But when one is speaking about H.D., and Bethlehem is uttered, it is difficult not to think of her poem “The Walls Do Not Fall,” which is part of her Trilogy. The poem begins with the speaker walking through London after a bombing during World War II. The wrecked city reminds the speaker of the ancient ruins of Egypt or Greece. The poem is about war, women, myth, literature and the role of the writer. It is partly inspired by her visit to the ruins of ancient Thebes in 1923, and speaks of what isn’t destroyed. It is precisely that hope at the core of the poem that is most moving. And it reminds me of how hope is weaved in my Bethlehem.
TM: Tell us about the stunning drawing by Molly Crabapple in Volo.
NH: Molly is one of the most intriguing and important artists. To watch her draw is like watching everything come alive—what we can and cannot see. I wondered what she would create after reading these two poems. I love the artwork: a woman sitting on a New York City fire-escape with the Mediterranean Sea below. Perfect.
TM: Why do you choose poems as a vehicle to express yourself, what draws you to this genre?
NH: We chose each other. Poetry is a faithful and generous lover. A poem is a nomad that never leaves home.
TM: You speak many languages—how do you see translation in your creative process?
NH: I have been translating all my life—the cultures, emotions, and silences between languages. Moving between cities globally, translation became the beating heart of communication and coexistence.
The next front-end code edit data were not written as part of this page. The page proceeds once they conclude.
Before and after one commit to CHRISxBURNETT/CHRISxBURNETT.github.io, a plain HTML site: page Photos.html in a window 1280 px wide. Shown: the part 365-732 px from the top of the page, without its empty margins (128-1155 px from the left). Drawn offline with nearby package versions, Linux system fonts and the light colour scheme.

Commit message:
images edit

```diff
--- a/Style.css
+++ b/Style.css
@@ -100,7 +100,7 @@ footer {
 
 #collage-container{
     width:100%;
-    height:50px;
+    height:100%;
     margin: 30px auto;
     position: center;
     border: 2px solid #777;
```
Later, when I started my journey with literary translation, I realized my earlier experiences translating the other dimensions of language helped me enter the texts differently and more intensely.
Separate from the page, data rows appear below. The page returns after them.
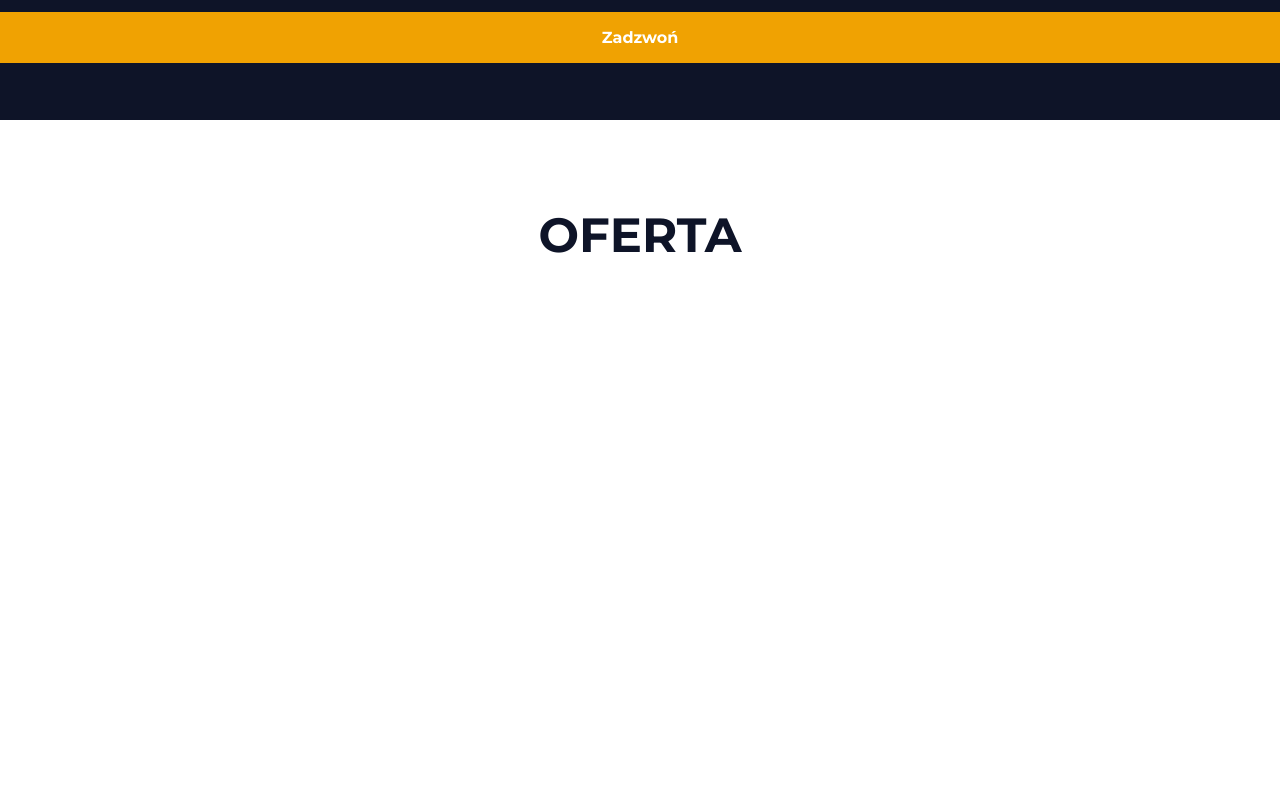
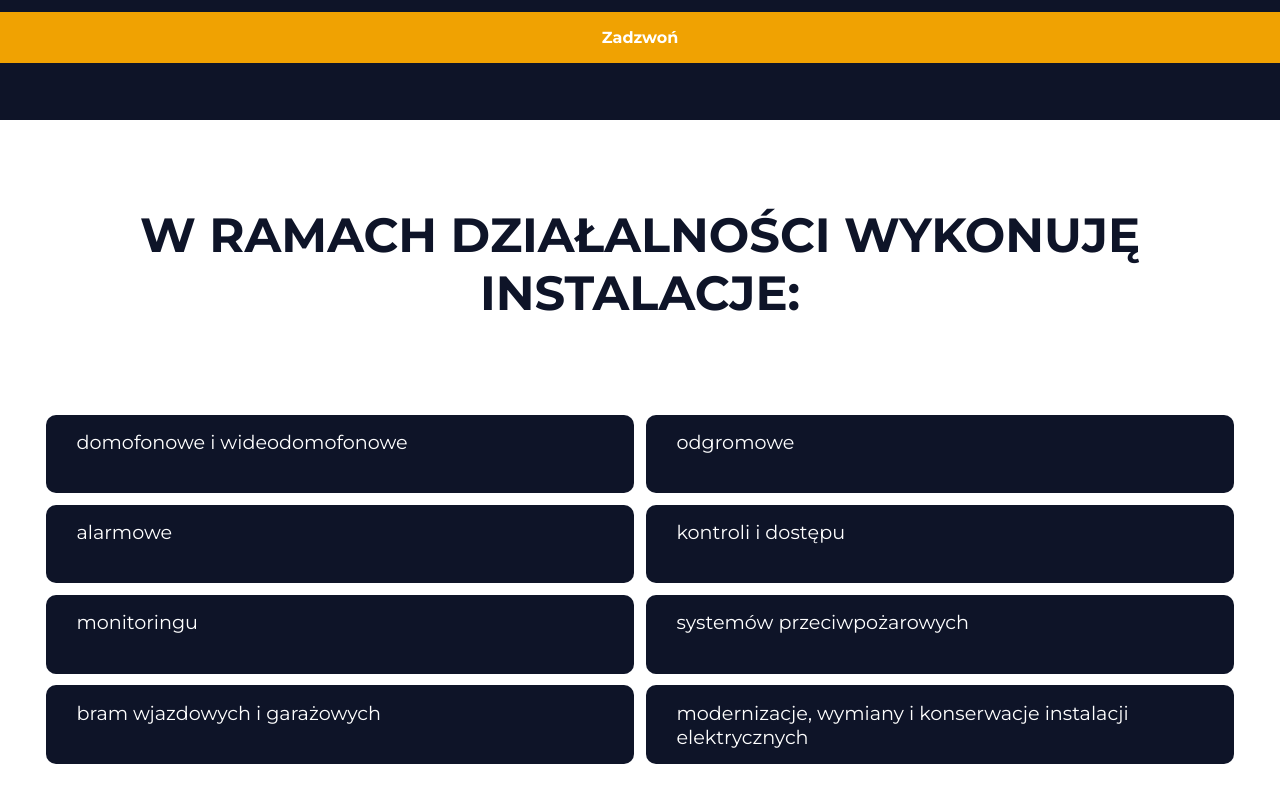
Before and after one commit to Juicydape/voldar, a website: page index.html in a window 1280 px wide. Shown: the part 1360-2160 px from the top of the page. Drawn offline with Linux system fonts and the light colour scheme.

Commit message:
adder offer section

```diff
--- a/index.html
+++ b/index.html
@@ -72,47 +72,19 @@
             <a class="about-us__refcontact" href="#contact">Zadzwoń</a> </p>
         </section>
         <section id="offer" class="offer">
-            <h2 class="section-heading">oferta</h2>
+            <h2 class="section-heading">W ramach działalności wykonuję instalacje:</h2>
             <div class="wrapper">
-                <div class="offer__card-container">
-                    <!-- <div class="offer__offer-card">
-                        <img src="" alt="" class="offer__card-img">
-                        <h3 class="offer__card-title">Instalacje domofonowe</h3>
-                    </div>
-                    <div class="offer__offer-card">
-                        <img src="" alt="" class="offer__card-img">
-                        <h3 class="offer__card-title">Instalacje wideodomofonowe</h3>
-                    </div>
-                    <div class="offer__offer-card">
-                        <img src="" alt="" class="offer__card-img">
-                        <h3 class="offer__card-title">Instalacje odgromowe</h3>
-                    </div>
-                    <div class="offer__offer-card">
-                        <img src="" alt="" class="offer__card-img">
-                        <h3 class="offer__card-title">Instalacje alarmowe</h3>
-                    </div>
-                    <div class="offer__offer-card">
-                        <img src="" alt="" class="offer__card-img">
-                        <h3 class="offer__card-title">Instalacje kontroli dostępu</h3>
-                    </div>
-                    <div class="offer__offer-card">
-                        <img src="" alt="" class="offer__card-img">
-                        <h3 class="offer__card-title">Monitoring</h3>
-                    </div>
-                    <div class="offer__offer-card">
-                        <img src="" alt="" class="offer__card-img">
-                        <h3 class="offer__card-title">Systemy przeciwpożarowe</h3>
-                    </div>
-                    <div class="offer__offer-card">
-                        <img src="" alt="" class="offer__card-img">
-                        <h3 class="offer__card-title">Instalacje bram wjazdowych i garażowych</h3>
-                    </div>
-                    <div class="offer__offer-card">
-                        <img src="" alt="" class="offer__card-img">
-                        <h3 class="offer__card-title">Modernizacje, wymiany i konserwacje instalacji elektrycznych</h3>
-                    </div>
-                </div> -->
-                </div>
+                <!-- <p class="offer__item">W ramach działaności wykonuję instalacje:</p> -->
+                <p class="offer__item">domofonowe i wideodomofonowe</p>
+                <p class="offer__item">odgromowe</p>
+                <p class="offer__item">alarmowe</p>
+                <p class="offer__item">kontroli i dostępu</p>
+                <p class="offer__item">monitoringu</p>
+                <p class="offer__item">systemów przeciwpożarowych</p>
+                <p class="offer__item">bram wjazdowych i garażowych</p>
+                <p class="offer__item">modernizacje, wymiany i konserwacje instalacji elektrycznych</p>
+            </div>
+
 
         </section>
         <section id="gallery" class="gallery">
--- a/src/sass/_large.scss
+++ b/src/sass/_large.scss
@@ -20,6 +20,15 @@
 			left: 50%;
 			margin-top: 3em;
 			// width: 25%;
+		}
+	}
+	.offer {
+		.wrapper {
+		display: grid;
+		grid-template-columns: repeat(2, 1fr);
+		grid-template-rows: repeat(4, 1fr);}
+		&__item {
+			font-size: 1.2rem;
 		}
 	}
 
--- a/src/sass/main.scss
+++ b/src/sass/main.scss
@@ -233,21 +233,14 @@ body {
 	height: 100vh;
 	background-color: $pure-white;
 	color: $main-color;
-
-	&__card-container {
-		display: block;
-		justify-content: center;
-		align-items: center;
-	}
-
-	&__offer-card {
-		height: 70vh;
-		border: 1px solid #333333af;
-		border-radius: 4px;
-	}
-
-	.wrapper {
-		display: grid;
+	&__item {
+		padding: 0.8em 1.6em;
+		margin: 0.3em;
+		border-radius: 10px;
+		background-color: $main-color;
+		color: $pure-white;
+		font-size: 0.8rem;
+		// line-height: 1.4rem;
 	}
 }
 
```
Also changed, not shown: dist/css/main.css.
I write in English, but I constantly and naturally translate the emotional, cultural, and musical beats of other linguistic landscapes into my work.
TM: The Arabic translation of your Selected Works 2005-2019 was recently published in a translation by Ahmad M. Ahmad. How did that come into being?
NH: Ahmad started translating my work for newspapers and magazines, and later told me he wanted to put together a book of Selected Works. What is a poet to say to such generosity! I was moved and honored. I trusted he could enter the worlds of my work. And continue to be intrigued by the cosmos he has created in Arabic with my poems.
TM: Do you look at your work differently in another language as it is being rebuilt? Or how would you describe the relationship after it’s translated?
NH: Every project is a different journey. Every language a different passion. Every book a different lover. I live each relationship openly. I allow myself to be uncomfortable, transported, surprised, questioned and mesmerized.
TM: Do you think translated poems have the same tone and feeling as the original poem?
NH: As long as the poems have the same heart….
Every language carries a world, so a translated work will inevitably experience a transformation. That can be magical. And if you are lucky enough to have a skilled translator, their art will extend the body of your poems.
TM: What other projects are you currently working on?
NH: I am working on a book set in Sicily. It’s an extension of my collection Poet in Andalucia. In a time of amplified wars and religious and national separatism, leading to mass displacement of peoples and an increase in migration, the Mediterranean Sea has become a transit for peoples from Africa, Asia, and the Middle East, en route to the shores of southern Europe.
The Mediterranean of medieval and early modern eras was multicultural and religiously plural as Christian, Muslims, Jews, and others interacted at various levels from literary to economic. And of course, I have always explored coesistenza in my work.
I see myself in Sicily’s crossroads.
Tuğrul Mende is a regular contributor to ArabLit.